Following the legalization of marijuana in Canada, China has issued a warning to its citizens that reside in the North American country, urging them to take heed of the dangers of marijuana use. It was the Chinese consulate-general in Toronto that issued an official statement, writing, “The consulate would like to remind the Chinese citizens in the consular district, especially international students, in order to protect your own physical and mental health, please avoid contact or using marijuana.”

The consulate went on to add the penalties of drug use in China, reiterating Article 357 of the Criminal Law of the People's Republic of China. "It is illegal to grow, possess and use cannabis in China," they add.

That same article groups marijuana into the same category of drugs as heroin and cocaine and citizens who return home to the country with traces of THC could be convicted as smugglers and face the ultimate punishment for narcotics use in China--the death penalty.

The Japanese consulate in Vancouver also issued a warning that those found violating the country's laws can be prosecuted at home. South Korea added that any activity with marijuana that may be legal in Canada will be considered illegal and individuals will face punishment at home.

Just how well such statutes can be enforced on citizens who are overseas is another question.

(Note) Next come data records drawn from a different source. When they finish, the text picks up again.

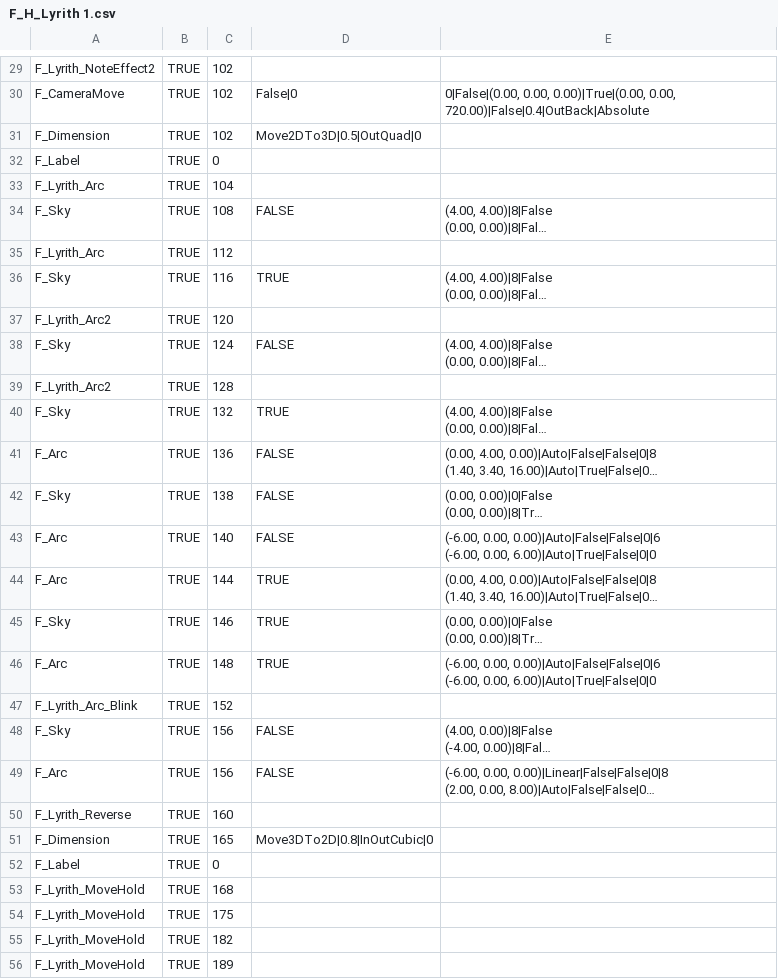
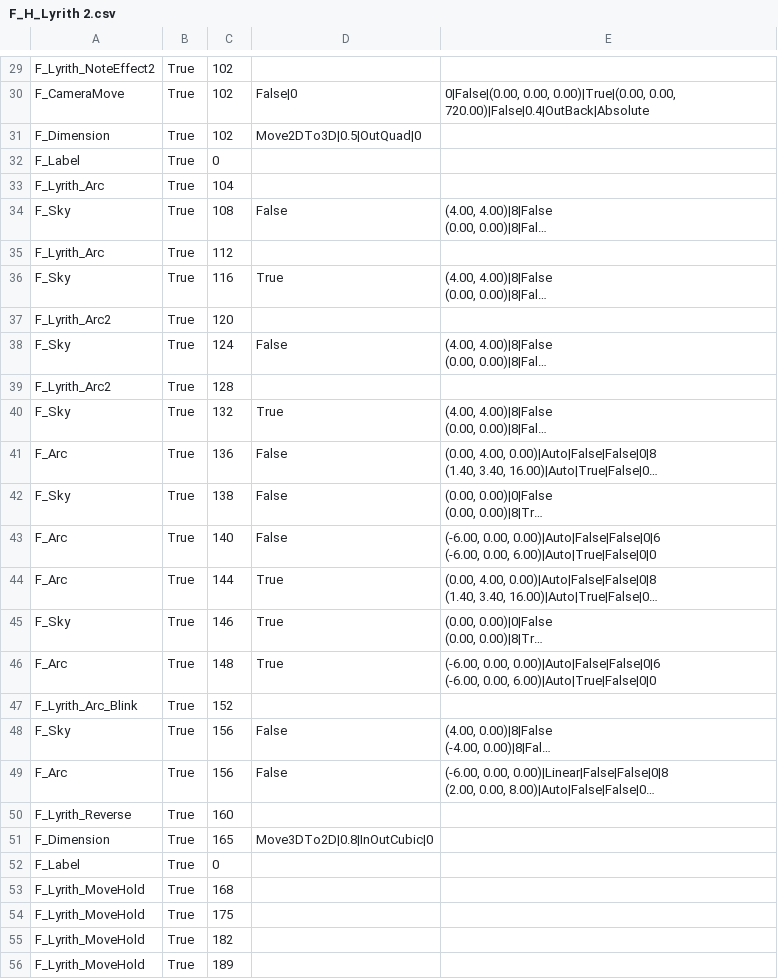
Before and after one commit to Mirin1281/RhythmGame, a CSV file: Assets/CSV/F_H_Lyrith 2.csv (was Assets/CSV/F_H_Lyrith 1.csv), drawn as a sheet; only a part is shown, gaps mark what is left out; long unchanged cells end in …; the diff covers the shown part only; the diff names each change by its address in the sheet, - before the commit and + after, or states it on an @@ line.

```diff
--- a/Assets/CSV/F_H_Lyrith 1.csv
+++ b/Assets/CSV/F_H_Lyrith 2.csv
-B29:B56: TRUE
+B29:B56: True
-D34: FALSE
+D34: False
-D36: TRUE
+D36: True
-D38: FALSE
+D38: False
-D40: TRUE
+D40: True
-D41:D43: FALSE
+D41:D43: False
-D44:D46: TRUE
+D44:D46: True
-D48:D49: FALSE
+D48:D49: False
```
Also changed, not shown: 144 edited cells elsewhere in this file, Assets/CSV/F_N_Lyrith 3.csv, 28 other files.
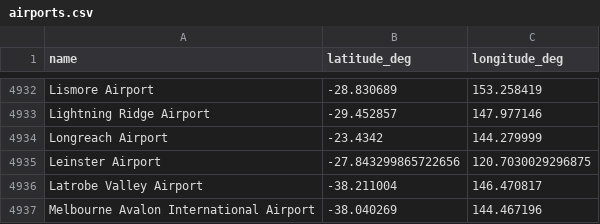
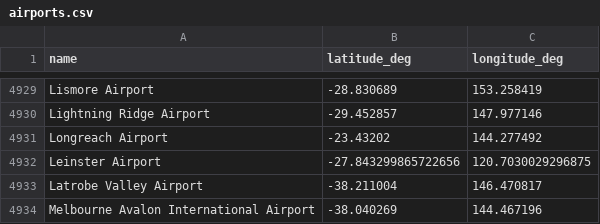
Before and after one commit to DobbyVPN/DobbyVPN, a CSV file: kmp_module/app/src/commonMain/composeResources/files/airports.csv, drawn as a sheet; only a part is shown, gaps mark what is left out; the diff covers the shown part only.

```diff
--- a/kmp_module/app/src/commonMain/composeResources/files/airports.csv
+++ b/kmp_module/app/src/commonMain/composeResources/files/airports.csv
@@ -4933,3 +4930,3 @@ Lismore Airport,-28.830689,153.258419
 Lightning Ridge Airport,-29.452857,147.977146
-Longreach Airport,-23.4342,144.279999
+Longreach Airport,-23.43202,144.277492
 Leinster Airport,-27.843299865722656,120.7030029296875
```
Also changed, not shown: 4 removed rows and 18 edited cells elsewhere in this file.
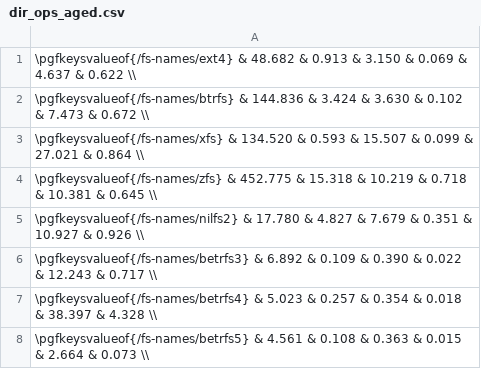
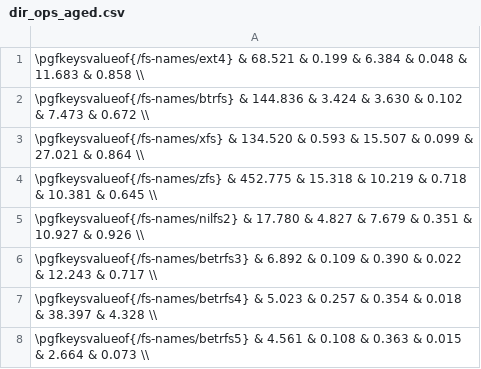
Before and after one commit to zhanyang/dissertation, a CSV file: data/dir_ops_aged.csv, drawn as a sheet.

```diff
--- a/data/dir_ops_aged.csv
+++ b/data/dir_ops_aged.csv
@@ -1,2 +1,2 @@
- \pgfkeysvalueof{/fs-names/ext4}    &  48.682 &  0.913 &  3.150 & 0.069 &  4.637 & 0.622 \\
+ \pgfkeysvalueof{/fs-names/ext4}    &  68.521 &  0.199 &  6.384 & 0.048 & 11.683 & 0.858 \\
  \pgfkeysvalueof{/fs-names/btrfs}   & 144.836 &  3.424 &  3.630 & 0.102 &  7.473 & 0.672 \\
```
Also changed, not shown: data/dir_rename_aged.csv, data/git_aged.csv, 9 other files.
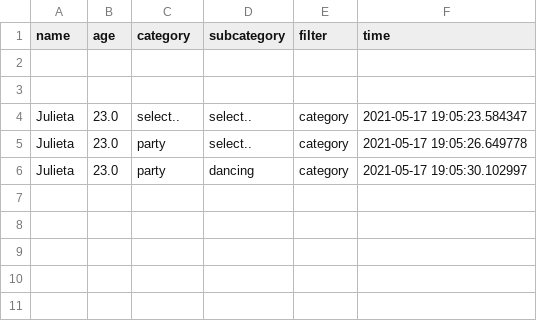
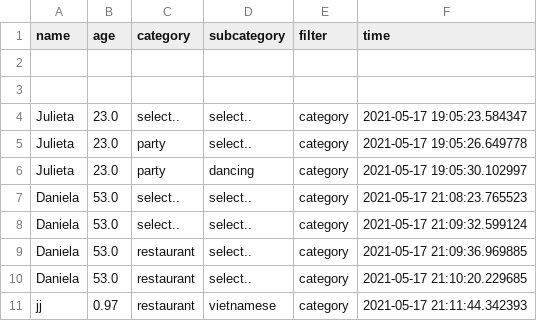
Before and after one commit to julistary/Madplanner-, a CSV file: preferences/cat.csv, drawn as a sheet.

```diff
--- a/preferences/cat.csv
+++ b/preferences/cat.csv
@@ -6 +6,6 @@ Julieta,23.0,party,select..,category,2021-05-17 19:05:26.649778
 Julieta,23.0,party,dancing,category,2021-05-17 19:05:30.102997
+Daniela,53.0,select..,select..,category,2021-05-17 21:08:23.765523
+Daniela,53.0,select..,select..,category,2021-05-17 21:09:32.599124
+Daniela,53.0,restaurant,select..,category,2021-05-17 21:09:36.969885
+Daniela,53.0,restaurant,select..,category,2021-05-17 21:10:20.229685
+jj,0.97,restaurant,vietnamese,category,2021-05-17 21:11:44.342393
```
Also changed, not shown: preferences/loc.csv, preferences/type.csv, 3 other files.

Since Canda legalized marijuana on October 17th this year, other countries such as the United Kingdom and Germany have issued advisories to citizens, asking that they be mindful that their laws differ from those in Canada.